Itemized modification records
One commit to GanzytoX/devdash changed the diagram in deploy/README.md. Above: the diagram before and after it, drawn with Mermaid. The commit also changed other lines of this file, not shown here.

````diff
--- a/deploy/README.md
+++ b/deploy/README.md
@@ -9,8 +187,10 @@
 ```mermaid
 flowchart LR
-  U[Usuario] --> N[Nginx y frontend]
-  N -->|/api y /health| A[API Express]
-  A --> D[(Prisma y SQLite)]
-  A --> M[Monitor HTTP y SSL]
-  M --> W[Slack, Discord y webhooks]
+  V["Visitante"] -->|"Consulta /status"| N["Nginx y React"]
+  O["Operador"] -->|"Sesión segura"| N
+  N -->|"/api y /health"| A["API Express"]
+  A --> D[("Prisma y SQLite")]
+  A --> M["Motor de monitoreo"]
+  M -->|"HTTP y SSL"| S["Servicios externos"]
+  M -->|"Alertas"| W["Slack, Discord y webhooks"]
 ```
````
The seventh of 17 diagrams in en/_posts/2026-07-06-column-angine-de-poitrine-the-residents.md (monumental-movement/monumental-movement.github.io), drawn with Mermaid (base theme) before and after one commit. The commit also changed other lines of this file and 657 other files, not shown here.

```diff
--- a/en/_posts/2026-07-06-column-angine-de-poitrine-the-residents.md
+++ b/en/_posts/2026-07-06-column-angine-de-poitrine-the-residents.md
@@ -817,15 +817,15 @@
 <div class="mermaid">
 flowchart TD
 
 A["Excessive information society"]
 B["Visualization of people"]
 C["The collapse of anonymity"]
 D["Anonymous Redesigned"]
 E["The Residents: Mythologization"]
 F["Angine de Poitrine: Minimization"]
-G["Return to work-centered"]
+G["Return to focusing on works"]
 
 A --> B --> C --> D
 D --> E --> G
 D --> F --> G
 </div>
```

• [TASK BRIEF]: Check each line above for the word "deploy" and copy every line that has it.

• [RESPONSE TO THIS TASK]:
One commit to GanzytoX/devdash changed the diagram in deploy/README.md. Above: the diagram before and after it, drawn with Mermaid. The commit also changed other lines of this file, not shown here.
--- a/deploy/README.md
+++ b/deploy/README.md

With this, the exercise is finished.